F-35B makes first probe-and-drogue refueling test
A short takeoff/vertical landing (STOVL) variant of the Lockheed Martin F-35 Lightning II stealth fighter has completed the first aerial refueling test using the Navy- and Marine Corps-style probe-and-drogue refueling system.
Thursday's successful mission is the first in a short series of tests that will clear the STOVL F-35B variant for extended-range flights, particularly to its primary test site at Naval Air Station Patuxent River, Md. During Thursday's flight, the F-35B designated BF-2 (the second STOVL flight test aircraft), began a series of tests in which fuel is uploaded into the aircraft at 10,000, 15,000 and 20,000 feet, at speeds ranging from 200 to 250 knots. The pilot on the initial F-35B aerial refueling flight was U.S. Marine Corps Maj. Joseph T. "O.D." Bachmann.

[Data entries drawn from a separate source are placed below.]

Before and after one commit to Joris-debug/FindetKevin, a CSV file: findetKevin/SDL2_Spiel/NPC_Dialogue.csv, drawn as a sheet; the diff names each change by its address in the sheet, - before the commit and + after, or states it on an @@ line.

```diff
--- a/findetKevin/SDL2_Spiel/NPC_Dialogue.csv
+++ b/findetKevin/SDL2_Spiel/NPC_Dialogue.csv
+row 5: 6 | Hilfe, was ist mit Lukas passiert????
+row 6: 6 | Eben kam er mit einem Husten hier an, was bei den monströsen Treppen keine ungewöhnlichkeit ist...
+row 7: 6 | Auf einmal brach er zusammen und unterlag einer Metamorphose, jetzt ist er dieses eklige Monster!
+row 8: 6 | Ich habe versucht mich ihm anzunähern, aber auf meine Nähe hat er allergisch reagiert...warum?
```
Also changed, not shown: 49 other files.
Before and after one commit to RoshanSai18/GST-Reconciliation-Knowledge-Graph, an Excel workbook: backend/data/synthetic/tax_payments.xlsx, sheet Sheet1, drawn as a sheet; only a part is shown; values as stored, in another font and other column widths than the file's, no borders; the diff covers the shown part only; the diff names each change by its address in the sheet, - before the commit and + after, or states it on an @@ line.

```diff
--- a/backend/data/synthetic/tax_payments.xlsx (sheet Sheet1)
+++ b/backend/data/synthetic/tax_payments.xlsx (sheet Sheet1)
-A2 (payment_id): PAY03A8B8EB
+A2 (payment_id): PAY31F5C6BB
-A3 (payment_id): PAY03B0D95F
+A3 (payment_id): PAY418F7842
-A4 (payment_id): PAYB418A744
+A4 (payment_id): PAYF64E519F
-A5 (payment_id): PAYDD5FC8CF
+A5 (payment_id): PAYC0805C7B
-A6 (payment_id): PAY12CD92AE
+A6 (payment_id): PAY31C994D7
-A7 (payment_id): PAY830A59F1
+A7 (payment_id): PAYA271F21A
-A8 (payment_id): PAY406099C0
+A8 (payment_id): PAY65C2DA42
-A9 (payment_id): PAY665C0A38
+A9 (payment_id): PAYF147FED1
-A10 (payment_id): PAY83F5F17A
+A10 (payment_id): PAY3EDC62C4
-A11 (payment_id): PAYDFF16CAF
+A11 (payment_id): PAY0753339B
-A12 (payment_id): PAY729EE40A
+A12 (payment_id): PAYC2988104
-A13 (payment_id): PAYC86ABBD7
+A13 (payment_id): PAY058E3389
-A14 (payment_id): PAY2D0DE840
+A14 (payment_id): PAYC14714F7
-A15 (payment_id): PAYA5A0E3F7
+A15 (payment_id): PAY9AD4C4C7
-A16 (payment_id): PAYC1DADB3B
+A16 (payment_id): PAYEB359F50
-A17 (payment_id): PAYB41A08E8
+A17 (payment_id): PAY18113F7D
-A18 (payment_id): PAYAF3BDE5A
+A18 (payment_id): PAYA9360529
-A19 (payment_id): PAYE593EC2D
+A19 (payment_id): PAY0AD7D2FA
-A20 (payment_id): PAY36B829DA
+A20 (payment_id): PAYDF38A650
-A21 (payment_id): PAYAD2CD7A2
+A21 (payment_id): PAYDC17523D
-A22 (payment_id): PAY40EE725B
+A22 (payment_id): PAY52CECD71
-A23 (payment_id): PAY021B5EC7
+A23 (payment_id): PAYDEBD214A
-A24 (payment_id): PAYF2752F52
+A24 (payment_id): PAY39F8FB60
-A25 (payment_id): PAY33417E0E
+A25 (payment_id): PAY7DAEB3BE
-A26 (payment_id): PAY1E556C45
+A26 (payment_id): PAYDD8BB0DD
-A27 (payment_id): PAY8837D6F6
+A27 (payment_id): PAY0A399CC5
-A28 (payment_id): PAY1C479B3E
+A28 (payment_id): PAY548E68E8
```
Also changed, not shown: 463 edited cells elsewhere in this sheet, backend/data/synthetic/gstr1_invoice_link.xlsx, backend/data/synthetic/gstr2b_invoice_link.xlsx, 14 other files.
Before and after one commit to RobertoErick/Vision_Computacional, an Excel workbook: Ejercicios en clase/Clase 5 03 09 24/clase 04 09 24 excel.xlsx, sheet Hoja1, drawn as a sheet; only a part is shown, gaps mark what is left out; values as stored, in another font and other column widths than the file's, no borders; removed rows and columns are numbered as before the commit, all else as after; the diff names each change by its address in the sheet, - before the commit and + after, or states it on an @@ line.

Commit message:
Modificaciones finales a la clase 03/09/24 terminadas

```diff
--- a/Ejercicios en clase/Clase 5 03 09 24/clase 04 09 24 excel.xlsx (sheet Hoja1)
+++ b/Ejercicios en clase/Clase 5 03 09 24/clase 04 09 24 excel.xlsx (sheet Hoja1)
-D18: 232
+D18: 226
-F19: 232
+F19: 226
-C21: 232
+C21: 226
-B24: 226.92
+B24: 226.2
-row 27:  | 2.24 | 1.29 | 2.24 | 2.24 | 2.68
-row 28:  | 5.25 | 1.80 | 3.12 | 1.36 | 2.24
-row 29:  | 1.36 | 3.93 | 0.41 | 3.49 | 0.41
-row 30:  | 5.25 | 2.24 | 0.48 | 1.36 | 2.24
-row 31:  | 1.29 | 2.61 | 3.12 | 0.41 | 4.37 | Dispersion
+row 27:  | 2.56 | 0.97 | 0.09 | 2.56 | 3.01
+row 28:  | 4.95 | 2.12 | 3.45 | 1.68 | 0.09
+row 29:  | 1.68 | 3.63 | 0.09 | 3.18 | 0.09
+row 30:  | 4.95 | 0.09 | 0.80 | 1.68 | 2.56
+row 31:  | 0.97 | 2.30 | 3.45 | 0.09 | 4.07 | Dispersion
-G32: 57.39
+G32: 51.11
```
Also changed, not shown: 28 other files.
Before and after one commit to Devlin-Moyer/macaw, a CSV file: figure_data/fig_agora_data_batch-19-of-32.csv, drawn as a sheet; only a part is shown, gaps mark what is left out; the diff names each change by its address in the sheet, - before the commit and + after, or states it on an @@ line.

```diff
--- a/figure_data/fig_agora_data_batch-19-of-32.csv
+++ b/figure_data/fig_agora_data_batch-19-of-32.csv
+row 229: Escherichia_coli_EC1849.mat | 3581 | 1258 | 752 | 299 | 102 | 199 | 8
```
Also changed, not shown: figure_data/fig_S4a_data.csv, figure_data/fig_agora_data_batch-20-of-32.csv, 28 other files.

Probe-and-drogue refueling employs a flexible hose that trails from the tanker aircraft. The basketlike drogue at the end of the hose connects to the receiving aircraft's probe, which, in the case of the F-35, resides on the right side of the forward fuselage and retracts when not in use. The U.S. Navy, Marine Corps and the air forces of many other countries use the probe/drogue system, while the U.S. Air Force refuels its aircraft via a rigid flying boom that inserts into a receptacle on the receiving airplane.